Start of Block

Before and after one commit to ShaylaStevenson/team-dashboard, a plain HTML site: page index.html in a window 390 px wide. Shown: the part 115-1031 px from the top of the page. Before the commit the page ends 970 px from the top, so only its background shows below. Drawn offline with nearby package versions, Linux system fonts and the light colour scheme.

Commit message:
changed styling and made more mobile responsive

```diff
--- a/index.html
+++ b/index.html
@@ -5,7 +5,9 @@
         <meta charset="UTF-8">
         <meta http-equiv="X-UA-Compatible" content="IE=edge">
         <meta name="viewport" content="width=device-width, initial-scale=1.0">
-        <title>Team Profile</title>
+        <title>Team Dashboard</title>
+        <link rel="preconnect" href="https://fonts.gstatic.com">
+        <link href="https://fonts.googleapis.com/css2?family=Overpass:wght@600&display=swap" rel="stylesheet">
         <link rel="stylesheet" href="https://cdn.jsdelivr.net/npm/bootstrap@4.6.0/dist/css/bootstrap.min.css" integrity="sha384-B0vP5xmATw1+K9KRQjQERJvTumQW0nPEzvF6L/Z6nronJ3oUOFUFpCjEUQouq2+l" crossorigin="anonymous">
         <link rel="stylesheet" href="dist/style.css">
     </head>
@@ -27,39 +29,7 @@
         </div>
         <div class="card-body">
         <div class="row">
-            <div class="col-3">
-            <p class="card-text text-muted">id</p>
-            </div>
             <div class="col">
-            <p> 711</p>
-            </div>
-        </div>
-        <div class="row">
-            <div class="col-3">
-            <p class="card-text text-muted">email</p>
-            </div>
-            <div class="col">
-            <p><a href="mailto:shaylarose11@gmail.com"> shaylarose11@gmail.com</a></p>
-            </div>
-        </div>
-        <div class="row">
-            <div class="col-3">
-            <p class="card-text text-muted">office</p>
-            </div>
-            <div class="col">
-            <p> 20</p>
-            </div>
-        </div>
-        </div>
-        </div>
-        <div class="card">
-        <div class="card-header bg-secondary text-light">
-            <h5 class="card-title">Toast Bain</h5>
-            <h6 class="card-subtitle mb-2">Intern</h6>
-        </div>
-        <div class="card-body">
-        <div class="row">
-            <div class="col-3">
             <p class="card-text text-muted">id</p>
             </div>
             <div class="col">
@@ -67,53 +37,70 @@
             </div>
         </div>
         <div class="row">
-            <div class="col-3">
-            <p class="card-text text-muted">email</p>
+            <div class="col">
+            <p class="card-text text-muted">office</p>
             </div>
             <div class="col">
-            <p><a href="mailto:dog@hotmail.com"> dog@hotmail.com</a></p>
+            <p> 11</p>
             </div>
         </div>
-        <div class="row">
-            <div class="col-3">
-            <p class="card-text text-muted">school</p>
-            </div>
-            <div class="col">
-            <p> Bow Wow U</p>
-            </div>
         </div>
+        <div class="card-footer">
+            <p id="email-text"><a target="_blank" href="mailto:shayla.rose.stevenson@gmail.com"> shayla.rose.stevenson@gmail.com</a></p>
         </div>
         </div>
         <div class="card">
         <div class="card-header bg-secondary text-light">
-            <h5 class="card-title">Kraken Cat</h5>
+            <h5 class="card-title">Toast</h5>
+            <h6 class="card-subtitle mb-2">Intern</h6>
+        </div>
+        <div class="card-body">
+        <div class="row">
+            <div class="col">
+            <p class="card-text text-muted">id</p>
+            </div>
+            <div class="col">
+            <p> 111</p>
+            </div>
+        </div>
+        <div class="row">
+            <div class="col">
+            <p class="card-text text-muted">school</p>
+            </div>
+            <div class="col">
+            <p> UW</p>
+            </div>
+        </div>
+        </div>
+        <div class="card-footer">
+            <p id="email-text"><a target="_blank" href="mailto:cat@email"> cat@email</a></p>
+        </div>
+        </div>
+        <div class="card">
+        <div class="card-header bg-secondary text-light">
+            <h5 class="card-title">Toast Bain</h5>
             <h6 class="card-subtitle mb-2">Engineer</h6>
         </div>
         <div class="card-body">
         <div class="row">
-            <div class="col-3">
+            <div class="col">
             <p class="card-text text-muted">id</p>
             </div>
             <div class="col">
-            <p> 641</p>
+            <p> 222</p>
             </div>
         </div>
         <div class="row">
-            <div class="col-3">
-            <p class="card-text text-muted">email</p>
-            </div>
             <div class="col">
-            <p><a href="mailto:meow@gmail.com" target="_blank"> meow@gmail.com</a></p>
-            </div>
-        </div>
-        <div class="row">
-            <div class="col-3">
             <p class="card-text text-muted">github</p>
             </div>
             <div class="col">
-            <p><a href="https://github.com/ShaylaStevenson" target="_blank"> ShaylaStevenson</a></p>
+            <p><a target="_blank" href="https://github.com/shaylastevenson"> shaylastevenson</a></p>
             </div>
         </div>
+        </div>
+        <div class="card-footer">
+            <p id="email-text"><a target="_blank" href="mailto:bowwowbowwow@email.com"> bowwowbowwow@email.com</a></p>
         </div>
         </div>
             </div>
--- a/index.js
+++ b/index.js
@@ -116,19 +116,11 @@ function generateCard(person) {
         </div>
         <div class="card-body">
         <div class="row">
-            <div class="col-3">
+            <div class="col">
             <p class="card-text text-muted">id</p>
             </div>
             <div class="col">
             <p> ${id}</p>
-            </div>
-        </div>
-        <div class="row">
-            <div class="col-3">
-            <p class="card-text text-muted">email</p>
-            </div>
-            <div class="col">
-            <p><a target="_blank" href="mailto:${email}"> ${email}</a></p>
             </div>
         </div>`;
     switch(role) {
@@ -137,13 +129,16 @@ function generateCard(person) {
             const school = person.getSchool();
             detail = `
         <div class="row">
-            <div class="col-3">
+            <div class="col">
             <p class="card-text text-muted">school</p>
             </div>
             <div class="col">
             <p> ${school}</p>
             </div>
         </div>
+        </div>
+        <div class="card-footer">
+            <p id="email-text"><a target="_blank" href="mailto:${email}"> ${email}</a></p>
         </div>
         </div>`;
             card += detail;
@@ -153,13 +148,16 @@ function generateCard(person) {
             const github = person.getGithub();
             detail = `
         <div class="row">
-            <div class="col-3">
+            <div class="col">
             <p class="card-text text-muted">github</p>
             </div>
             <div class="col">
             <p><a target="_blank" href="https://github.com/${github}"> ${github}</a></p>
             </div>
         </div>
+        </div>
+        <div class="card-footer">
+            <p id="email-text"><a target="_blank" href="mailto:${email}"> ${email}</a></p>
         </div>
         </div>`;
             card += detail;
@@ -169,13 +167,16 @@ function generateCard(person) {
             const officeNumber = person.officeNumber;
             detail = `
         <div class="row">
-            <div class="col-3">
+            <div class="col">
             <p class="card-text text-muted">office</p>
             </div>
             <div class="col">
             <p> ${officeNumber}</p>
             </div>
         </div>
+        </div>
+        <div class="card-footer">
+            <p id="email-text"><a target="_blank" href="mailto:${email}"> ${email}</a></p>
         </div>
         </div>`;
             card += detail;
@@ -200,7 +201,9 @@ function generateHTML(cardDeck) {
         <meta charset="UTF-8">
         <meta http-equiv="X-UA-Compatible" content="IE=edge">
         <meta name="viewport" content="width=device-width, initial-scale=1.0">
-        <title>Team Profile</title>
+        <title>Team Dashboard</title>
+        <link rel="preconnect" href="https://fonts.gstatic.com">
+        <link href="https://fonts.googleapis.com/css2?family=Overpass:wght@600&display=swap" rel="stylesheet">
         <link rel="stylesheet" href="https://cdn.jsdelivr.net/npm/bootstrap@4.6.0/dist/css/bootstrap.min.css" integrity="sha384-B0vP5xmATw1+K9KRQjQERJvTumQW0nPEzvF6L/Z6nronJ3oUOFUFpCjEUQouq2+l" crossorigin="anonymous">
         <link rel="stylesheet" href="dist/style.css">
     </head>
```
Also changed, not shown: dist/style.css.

End of Block
Start of Block

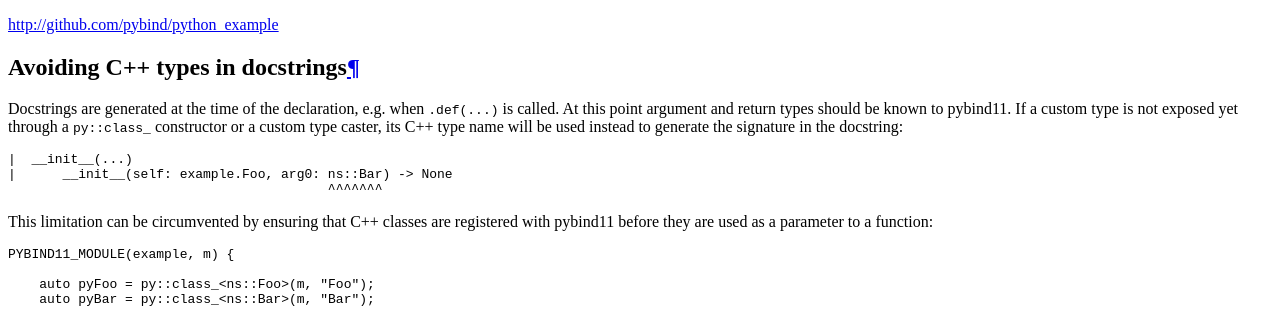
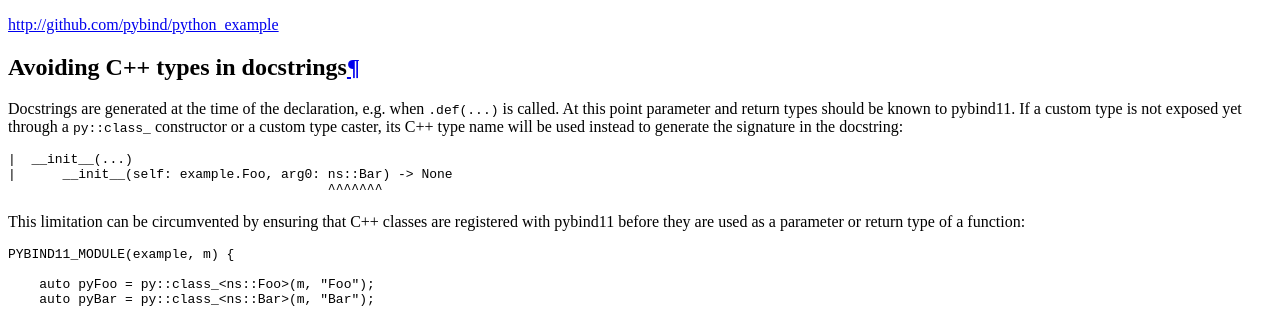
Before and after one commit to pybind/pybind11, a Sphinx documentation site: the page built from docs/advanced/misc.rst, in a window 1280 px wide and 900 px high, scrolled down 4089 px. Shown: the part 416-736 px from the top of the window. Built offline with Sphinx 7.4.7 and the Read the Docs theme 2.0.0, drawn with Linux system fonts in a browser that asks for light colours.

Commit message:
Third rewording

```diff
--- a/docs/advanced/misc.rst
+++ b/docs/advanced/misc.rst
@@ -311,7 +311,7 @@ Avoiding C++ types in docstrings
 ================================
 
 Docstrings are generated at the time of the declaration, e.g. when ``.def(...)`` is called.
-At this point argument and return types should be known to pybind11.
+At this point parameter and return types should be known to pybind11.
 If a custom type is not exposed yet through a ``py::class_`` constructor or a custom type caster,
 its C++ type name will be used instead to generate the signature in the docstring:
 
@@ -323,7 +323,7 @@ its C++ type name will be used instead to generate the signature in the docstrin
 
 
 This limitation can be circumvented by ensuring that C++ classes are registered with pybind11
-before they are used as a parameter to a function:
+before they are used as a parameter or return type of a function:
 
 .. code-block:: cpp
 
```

End of Block

● **EXERCISE BRIEF**
Would you copy every line of the entries that includes the word "used"?

● **TASK RESPONSE**
 its C++ type name will be used instead to generate the signature in the docstring:
@@ -323,7 +323,7 @@ its C++ type name will be used instead to generate the signature in the docstrin
-before they are used as a parameter to a function:
+before they are used as a parameter or return type of a function:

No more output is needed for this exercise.